### Problem description
From the entries that follow, report every line in which "docs" occurs.

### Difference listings

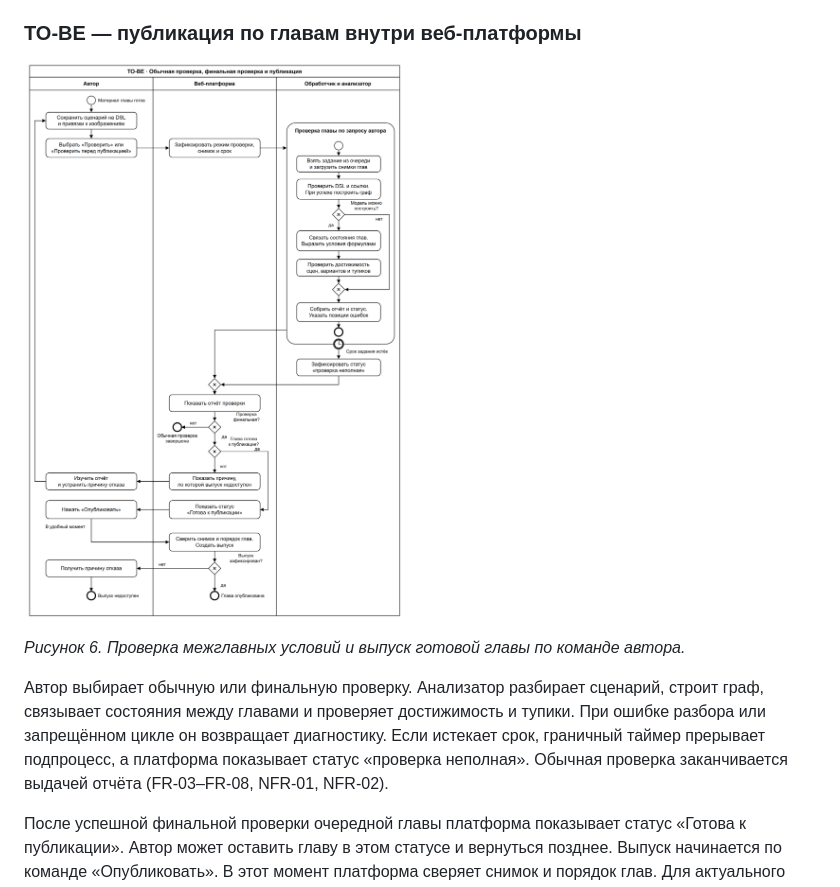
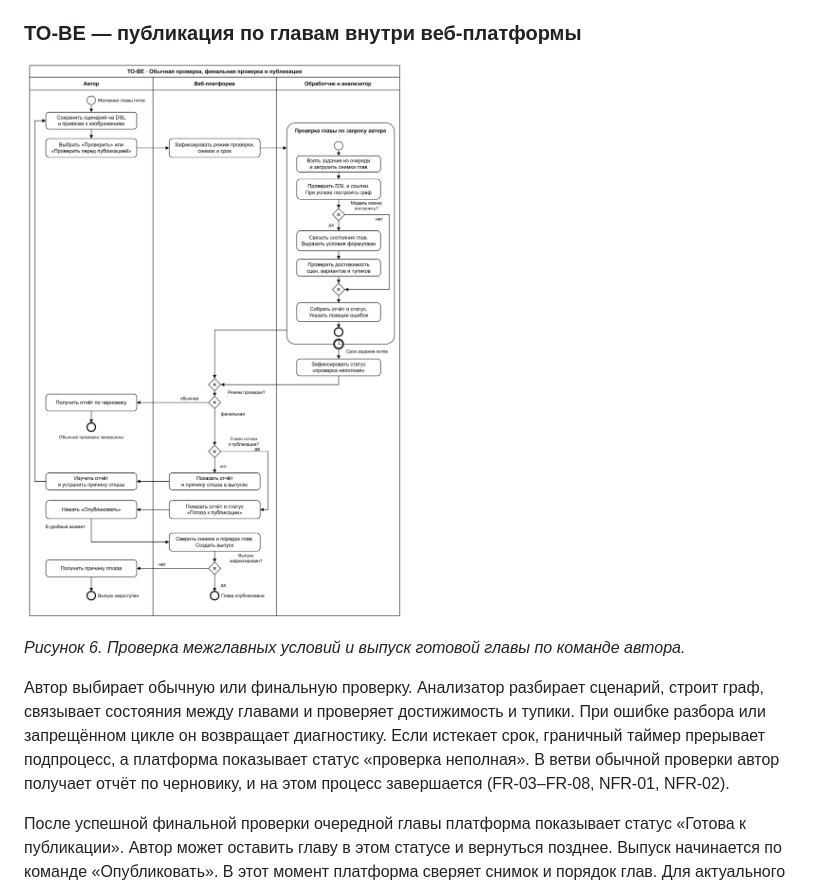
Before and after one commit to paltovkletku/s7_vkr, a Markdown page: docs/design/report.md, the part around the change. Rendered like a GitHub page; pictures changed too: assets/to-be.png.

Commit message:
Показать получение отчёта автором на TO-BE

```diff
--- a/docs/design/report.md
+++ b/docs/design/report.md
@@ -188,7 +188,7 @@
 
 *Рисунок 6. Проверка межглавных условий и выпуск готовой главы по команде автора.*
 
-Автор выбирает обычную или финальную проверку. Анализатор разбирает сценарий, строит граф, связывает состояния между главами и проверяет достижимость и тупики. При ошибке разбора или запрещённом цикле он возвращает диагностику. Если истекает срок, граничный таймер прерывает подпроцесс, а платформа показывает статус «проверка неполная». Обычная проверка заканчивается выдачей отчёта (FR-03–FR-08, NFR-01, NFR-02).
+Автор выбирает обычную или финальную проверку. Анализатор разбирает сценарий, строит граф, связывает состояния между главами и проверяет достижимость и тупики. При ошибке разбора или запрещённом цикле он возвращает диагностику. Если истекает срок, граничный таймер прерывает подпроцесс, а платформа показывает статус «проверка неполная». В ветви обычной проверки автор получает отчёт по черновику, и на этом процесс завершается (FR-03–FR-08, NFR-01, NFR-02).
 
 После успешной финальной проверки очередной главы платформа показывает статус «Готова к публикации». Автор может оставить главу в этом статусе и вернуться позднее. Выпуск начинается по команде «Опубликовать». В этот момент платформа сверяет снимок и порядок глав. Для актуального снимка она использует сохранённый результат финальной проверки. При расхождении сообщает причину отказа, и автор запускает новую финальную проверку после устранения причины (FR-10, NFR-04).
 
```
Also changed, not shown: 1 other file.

### Answer box
Before and after one commit to paltovkletku/s7_vkr, a Markdown page: docs/design/report.md, the part around the change. Rendered like a GitHub page; pictures changed too: assets/to-be.png.
--- a/docs/design/report.md
+++ b/docs/design/report.md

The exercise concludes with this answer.